- [THE PROBLEM]
Filter the entries for the word "right". Copy each line in which it occurs.

[Records from a data collection]
::::::

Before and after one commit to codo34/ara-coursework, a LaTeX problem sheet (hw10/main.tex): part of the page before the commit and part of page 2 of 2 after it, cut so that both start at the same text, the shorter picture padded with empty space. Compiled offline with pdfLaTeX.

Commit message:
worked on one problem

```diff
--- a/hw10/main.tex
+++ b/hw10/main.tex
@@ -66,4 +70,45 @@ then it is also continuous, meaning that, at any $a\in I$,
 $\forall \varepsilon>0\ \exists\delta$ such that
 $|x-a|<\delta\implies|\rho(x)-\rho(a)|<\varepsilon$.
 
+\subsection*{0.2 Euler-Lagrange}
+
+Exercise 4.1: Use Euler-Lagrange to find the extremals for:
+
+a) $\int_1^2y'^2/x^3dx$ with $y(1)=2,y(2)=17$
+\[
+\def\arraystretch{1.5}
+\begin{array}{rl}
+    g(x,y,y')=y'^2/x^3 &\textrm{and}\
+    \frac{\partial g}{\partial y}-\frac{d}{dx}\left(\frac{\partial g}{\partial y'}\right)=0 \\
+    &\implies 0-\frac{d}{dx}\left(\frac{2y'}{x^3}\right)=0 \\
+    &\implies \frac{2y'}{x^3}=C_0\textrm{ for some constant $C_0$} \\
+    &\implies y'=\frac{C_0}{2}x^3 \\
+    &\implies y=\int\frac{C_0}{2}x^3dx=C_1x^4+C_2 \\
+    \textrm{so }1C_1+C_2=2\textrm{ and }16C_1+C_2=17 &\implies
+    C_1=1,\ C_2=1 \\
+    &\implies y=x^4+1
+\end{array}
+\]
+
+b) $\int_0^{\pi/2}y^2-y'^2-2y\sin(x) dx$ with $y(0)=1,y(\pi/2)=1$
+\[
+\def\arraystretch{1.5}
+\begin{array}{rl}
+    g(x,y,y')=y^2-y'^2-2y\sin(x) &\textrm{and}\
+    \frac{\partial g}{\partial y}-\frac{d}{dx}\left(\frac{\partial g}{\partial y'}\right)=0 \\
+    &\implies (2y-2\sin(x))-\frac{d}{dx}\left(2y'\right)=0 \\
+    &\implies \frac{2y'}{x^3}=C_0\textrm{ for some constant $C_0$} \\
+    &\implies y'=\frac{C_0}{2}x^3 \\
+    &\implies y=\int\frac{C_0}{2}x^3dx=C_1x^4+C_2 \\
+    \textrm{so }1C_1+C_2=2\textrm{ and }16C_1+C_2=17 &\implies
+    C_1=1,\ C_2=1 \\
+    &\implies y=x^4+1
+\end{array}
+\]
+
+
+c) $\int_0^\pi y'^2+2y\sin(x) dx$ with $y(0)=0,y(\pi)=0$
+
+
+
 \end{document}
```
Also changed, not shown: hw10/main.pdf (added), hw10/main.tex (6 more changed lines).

::::::

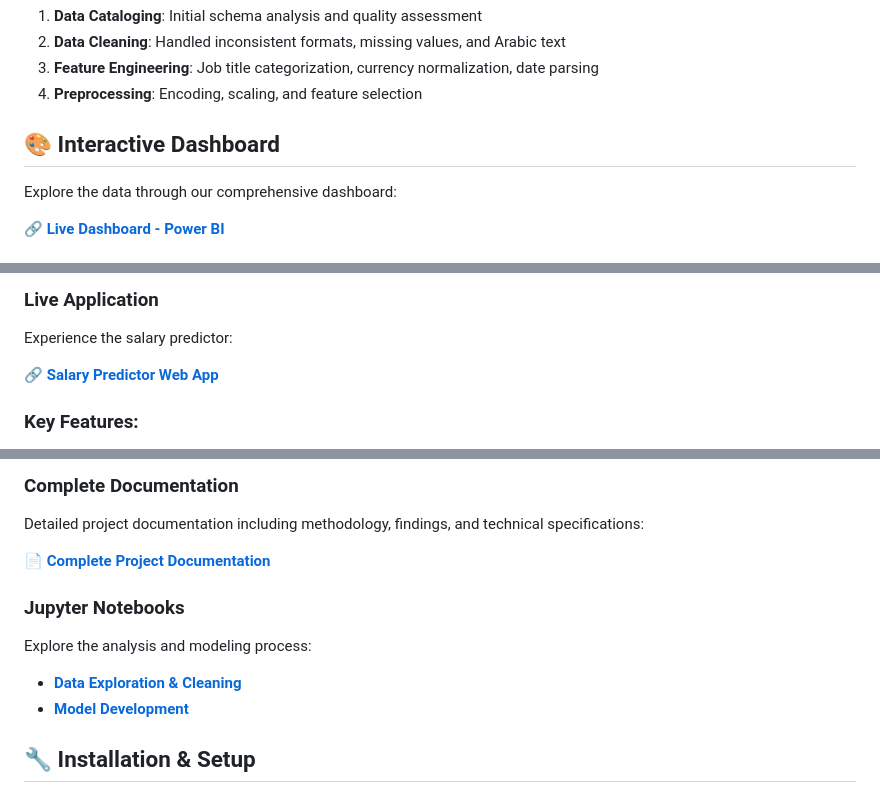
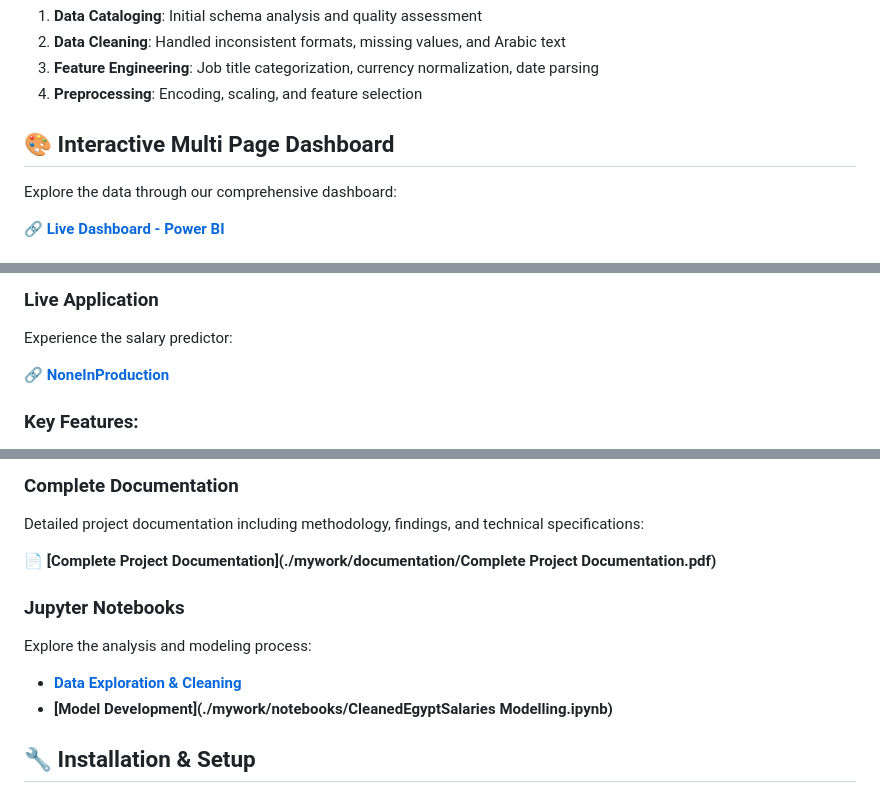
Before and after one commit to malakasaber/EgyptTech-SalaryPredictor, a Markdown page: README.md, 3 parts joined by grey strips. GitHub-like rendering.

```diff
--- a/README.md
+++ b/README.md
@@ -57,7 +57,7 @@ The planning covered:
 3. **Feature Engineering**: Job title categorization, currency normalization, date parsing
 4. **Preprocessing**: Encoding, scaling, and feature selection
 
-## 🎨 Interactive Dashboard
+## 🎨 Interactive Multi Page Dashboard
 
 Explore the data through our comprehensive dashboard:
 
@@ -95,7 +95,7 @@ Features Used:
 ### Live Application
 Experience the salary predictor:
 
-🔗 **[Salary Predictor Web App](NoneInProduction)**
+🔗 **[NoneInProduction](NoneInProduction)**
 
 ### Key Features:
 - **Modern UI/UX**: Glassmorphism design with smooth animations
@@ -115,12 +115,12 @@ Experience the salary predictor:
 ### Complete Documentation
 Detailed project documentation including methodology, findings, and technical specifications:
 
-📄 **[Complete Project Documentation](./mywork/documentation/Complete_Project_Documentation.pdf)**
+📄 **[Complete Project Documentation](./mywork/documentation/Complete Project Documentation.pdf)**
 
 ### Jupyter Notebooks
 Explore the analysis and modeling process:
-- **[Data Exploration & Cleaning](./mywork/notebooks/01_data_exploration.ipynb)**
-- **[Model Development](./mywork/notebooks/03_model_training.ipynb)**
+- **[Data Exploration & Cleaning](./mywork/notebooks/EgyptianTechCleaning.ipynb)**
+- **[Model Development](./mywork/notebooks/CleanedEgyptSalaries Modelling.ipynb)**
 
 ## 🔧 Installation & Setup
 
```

::::::

- [ANSWER TO THIS PROBLEM]
+    \frac{\partial g}{\partial y}-\frac{d}{dx}\left(\frac{\partial g}{\partial y'}\right)=0 \\
+    &\implies 0-\frac{d}{dx}\left(\frac{2y'}{x^3}\right)=0 \\
+    \frac{\partial g}{\partial y}-\frac{d}{dx}\left(\frac{\partial g}{\partial y'}\right)=0 \\
+    &\implies (2y-2\sin(x))-\frac{d}{dx}\left(2y'\right)=0 \\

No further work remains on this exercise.